* **WHAT YOU WILL DO**
In the records that follow, find each line with "United" and pull it out.

• • •

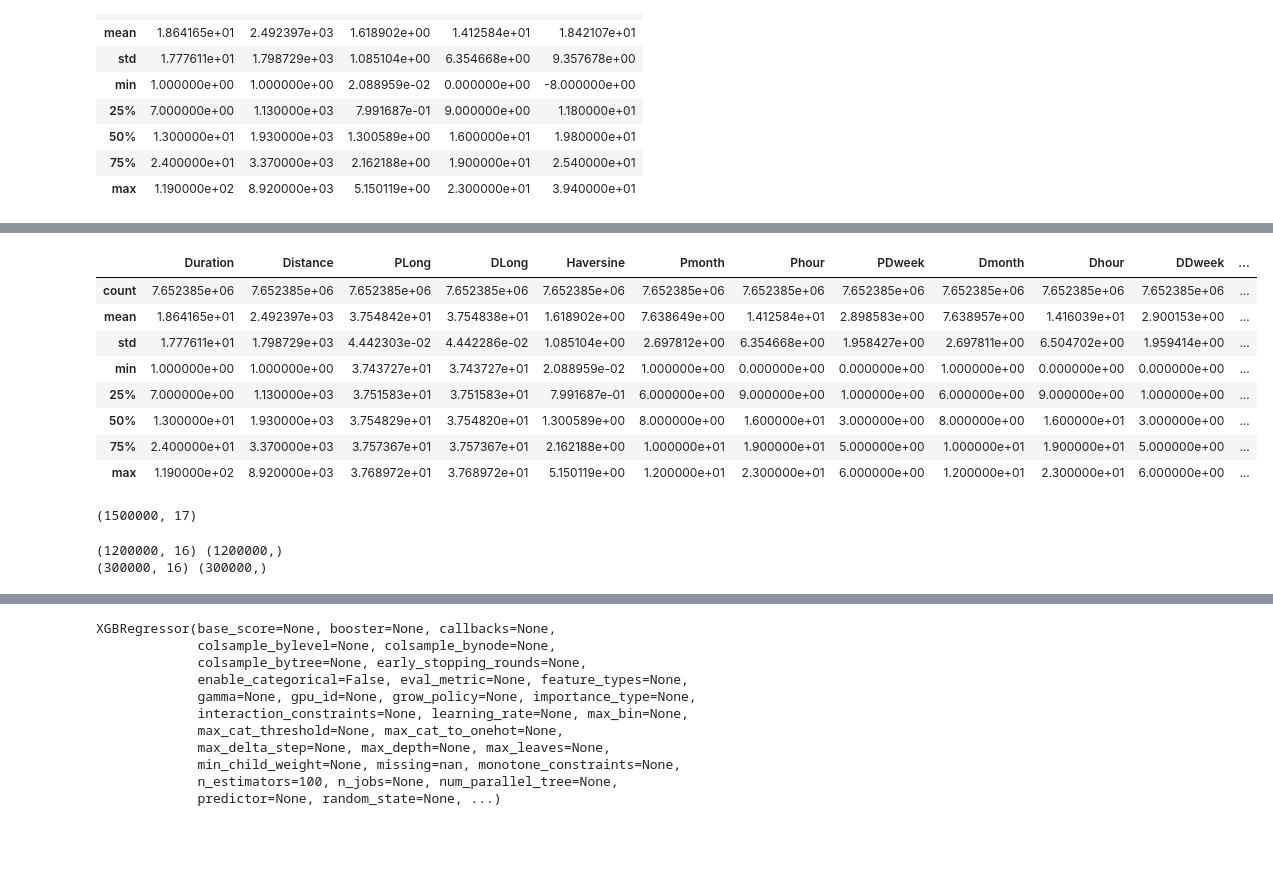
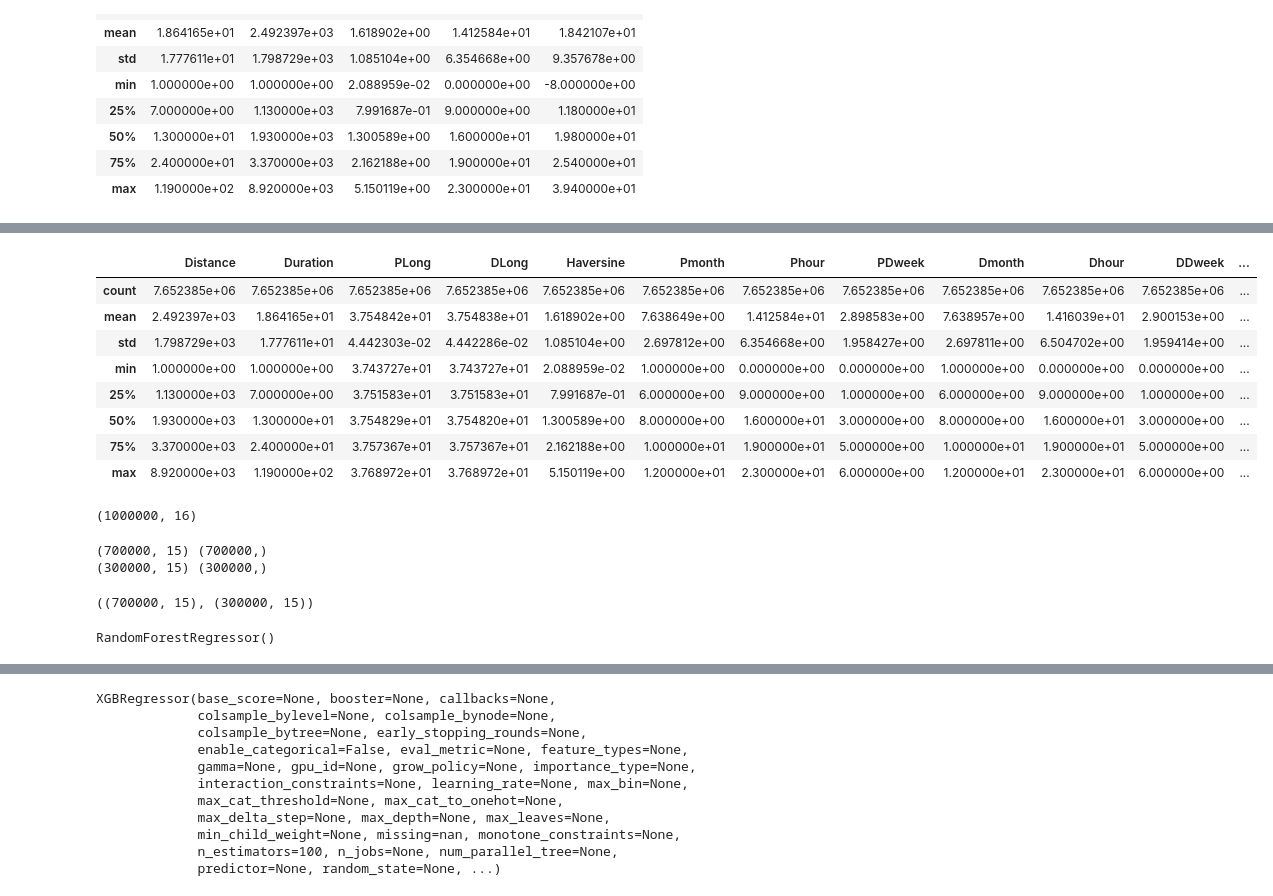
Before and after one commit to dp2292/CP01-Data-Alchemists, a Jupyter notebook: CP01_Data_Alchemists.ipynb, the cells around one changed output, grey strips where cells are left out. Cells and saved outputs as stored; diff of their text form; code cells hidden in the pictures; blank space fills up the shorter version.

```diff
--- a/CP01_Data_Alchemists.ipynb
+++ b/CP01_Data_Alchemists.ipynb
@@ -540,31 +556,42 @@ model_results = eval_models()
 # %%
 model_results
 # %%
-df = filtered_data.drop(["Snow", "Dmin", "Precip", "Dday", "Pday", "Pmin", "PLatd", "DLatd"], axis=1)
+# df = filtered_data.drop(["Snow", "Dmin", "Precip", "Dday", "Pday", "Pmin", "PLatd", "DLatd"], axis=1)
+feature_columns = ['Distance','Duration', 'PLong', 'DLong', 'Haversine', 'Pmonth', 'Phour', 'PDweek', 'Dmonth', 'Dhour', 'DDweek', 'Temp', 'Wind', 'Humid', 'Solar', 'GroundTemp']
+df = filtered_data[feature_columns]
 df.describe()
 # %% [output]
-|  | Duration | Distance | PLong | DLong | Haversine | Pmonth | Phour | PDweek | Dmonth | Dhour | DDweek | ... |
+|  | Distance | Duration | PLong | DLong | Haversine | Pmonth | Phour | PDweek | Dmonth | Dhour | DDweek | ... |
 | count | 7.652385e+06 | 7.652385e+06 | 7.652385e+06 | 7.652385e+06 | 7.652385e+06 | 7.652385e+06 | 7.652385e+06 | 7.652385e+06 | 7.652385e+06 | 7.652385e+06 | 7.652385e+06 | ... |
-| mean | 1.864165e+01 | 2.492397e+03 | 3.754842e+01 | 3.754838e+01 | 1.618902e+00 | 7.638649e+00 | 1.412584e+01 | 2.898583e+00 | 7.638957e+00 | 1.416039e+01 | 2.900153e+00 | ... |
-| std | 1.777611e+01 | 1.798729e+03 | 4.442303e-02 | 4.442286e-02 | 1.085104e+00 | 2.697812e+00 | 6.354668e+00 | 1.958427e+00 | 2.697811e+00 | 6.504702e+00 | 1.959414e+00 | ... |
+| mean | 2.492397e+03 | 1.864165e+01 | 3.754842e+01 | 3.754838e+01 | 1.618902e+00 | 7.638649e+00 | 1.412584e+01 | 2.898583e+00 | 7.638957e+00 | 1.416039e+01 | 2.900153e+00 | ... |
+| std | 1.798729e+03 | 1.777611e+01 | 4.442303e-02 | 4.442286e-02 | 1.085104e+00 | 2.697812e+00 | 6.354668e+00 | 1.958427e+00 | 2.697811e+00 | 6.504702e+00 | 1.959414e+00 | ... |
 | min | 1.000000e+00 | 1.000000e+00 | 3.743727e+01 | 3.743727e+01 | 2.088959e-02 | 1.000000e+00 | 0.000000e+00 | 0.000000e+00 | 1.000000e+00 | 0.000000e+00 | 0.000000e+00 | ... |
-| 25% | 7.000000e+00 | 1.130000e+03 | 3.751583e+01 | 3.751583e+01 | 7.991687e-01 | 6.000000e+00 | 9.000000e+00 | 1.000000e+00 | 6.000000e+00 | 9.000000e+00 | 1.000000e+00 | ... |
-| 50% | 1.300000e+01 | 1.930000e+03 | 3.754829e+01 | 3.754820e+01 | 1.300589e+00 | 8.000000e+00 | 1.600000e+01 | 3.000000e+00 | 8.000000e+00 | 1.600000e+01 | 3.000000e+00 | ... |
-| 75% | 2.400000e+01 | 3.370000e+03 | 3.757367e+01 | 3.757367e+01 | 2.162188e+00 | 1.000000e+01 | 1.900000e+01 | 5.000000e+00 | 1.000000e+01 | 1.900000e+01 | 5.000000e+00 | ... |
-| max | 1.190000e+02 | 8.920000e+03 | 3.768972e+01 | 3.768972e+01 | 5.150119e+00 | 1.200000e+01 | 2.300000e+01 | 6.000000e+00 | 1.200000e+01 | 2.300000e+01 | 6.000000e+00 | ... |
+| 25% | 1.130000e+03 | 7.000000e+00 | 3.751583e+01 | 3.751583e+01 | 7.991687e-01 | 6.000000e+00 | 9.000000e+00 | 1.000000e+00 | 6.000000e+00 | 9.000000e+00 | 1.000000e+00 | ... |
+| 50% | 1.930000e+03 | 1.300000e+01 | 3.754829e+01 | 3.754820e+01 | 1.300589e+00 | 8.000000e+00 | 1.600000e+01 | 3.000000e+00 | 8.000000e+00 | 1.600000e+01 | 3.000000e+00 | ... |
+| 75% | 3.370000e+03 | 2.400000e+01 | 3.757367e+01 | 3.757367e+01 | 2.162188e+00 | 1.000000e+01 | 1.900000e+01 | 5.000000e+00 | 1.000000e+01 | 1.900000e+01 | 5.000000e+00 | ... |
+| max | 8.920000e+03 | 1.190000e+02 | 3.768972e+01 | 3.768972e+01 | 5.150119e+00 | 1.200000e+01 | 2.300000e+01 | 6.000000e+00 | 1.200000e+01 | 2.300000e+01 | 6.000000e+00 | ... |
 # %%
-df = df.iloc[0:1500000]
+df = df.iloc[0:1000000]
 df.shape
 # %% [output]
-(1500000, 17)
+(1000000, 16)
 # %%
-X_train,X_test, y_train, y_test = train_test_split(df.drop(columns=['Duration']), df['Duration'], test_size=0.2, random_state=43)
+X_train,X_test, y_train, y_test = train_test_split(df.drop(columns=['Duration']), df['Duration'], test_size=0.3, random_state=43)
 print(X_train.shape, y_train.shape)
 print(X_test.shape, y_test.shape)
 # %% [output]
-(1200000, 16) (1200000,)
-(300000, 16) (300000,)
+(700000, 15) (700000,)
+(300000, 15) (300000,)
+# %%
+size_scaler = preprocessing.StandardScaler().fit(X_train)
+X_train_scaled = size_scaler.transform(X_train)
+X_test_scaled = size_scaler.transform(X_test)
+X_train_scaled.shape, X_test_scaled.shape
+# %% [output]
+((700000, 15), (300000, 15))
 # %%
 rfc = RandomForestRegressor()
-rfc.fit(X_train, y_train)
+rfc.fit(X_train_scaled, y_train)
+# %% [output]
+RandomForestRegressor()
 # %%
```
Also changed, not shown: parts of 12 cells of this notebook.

• • •

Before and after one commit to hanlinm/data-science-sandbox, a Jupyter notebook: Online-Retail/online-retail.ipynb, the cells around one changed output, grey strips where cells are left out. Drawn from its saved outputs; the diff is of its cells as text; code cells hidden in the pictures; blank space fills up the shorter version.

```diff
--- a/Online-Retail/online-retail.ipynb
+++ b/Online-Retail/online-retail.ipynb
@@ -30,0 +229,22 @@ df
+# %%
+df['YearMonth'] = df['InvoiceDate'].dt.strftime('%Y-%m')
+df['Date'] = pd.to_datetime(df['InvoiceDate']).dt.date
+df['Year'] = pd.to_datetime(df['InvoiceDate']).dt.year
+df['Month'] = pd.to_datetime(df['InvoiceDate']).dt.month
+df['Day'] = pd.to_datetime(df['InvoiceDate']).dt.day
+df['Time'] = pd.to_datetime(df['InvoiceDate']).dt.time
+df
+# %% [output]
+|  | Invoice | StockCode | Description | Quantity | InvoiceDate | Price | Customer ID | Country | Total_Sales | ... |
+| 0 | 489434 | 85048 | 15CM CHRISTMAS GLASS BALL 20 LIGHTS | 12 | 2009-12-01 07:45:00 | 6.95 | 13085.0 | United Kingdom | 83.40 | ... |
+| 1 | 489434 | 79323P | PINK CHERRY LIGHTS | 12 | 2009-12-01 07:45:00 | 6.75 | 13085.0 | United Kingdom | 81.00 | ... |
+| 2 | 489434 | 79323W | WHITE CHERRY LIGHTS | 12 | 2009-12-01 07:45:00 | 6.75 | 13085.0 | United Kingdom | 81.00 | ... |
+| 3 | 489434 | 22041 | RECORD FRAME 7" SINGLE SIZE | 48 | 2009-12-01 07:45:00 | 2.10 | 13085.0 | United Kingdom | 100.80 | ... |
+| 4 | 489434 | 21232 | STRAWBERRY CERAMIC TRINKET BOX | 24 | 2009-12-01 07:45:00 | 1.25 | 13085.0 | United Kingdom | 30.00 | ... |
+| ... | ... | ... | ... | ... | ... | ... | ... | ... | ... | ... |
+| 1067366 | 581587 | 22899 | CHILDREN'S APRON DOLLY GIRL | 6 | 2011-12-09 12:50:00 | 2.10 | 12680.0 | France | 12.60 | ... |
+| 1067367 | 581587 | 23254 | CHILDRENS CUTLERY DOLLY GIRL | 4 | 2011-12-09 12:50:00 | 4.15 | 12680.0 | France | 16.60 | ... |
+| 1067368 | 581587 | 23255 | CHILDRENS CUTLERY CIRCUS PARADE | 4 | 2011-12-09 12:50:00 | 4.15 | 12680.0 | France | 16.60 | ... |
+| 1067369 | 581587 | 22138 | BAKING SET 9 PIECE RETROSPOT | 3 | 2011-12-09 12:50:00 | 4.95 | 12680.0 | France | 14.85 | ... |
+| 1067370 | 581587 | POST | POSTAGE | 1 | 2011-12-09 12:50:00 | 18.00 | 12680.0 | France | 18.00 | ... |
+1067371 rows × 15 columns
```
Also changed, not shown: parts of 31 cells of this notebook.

• • •

* **ANSWER**
+| 0 | 489434 | 85048 | 15CM CHRISTMAS GLASS BALL 20 LIGHTS | 12 | 2009-12-01 07:45:00 | 6.95 | 13085.0 | United Kingdom | 83.40 | ... |
+| 1 | 489434 | 79323P | PINK CHERRY LIGHTS | 12 | 2009-12-01 07:45:00 | 6.75 | 13085.0 | United Kingdom | 81.00 | ... |
+| 2 | 489434 | 79323W | WHITE CHERRY LIGHTS | 12 | 2009-12-01 07:45:00 | 6.75 | 13085.0 | United Kingdom | 81.00 | ... |
+| 3 | 489434 | 22041 | RECORD FRAME 7" SINGLE SIZE | 48 | 2009-12-01 07:45:00 | 2.10 | 13085.0 | United Kingdom | 100.80 | ... |
+| 4 | 489434 | 21232 | STRAWBERRY CERAMIC TRINKET BOX | 24 | 2009-12-01 07:45:00 | 1.25 | 13085.0 | United Kingdom | 30.00 | ... |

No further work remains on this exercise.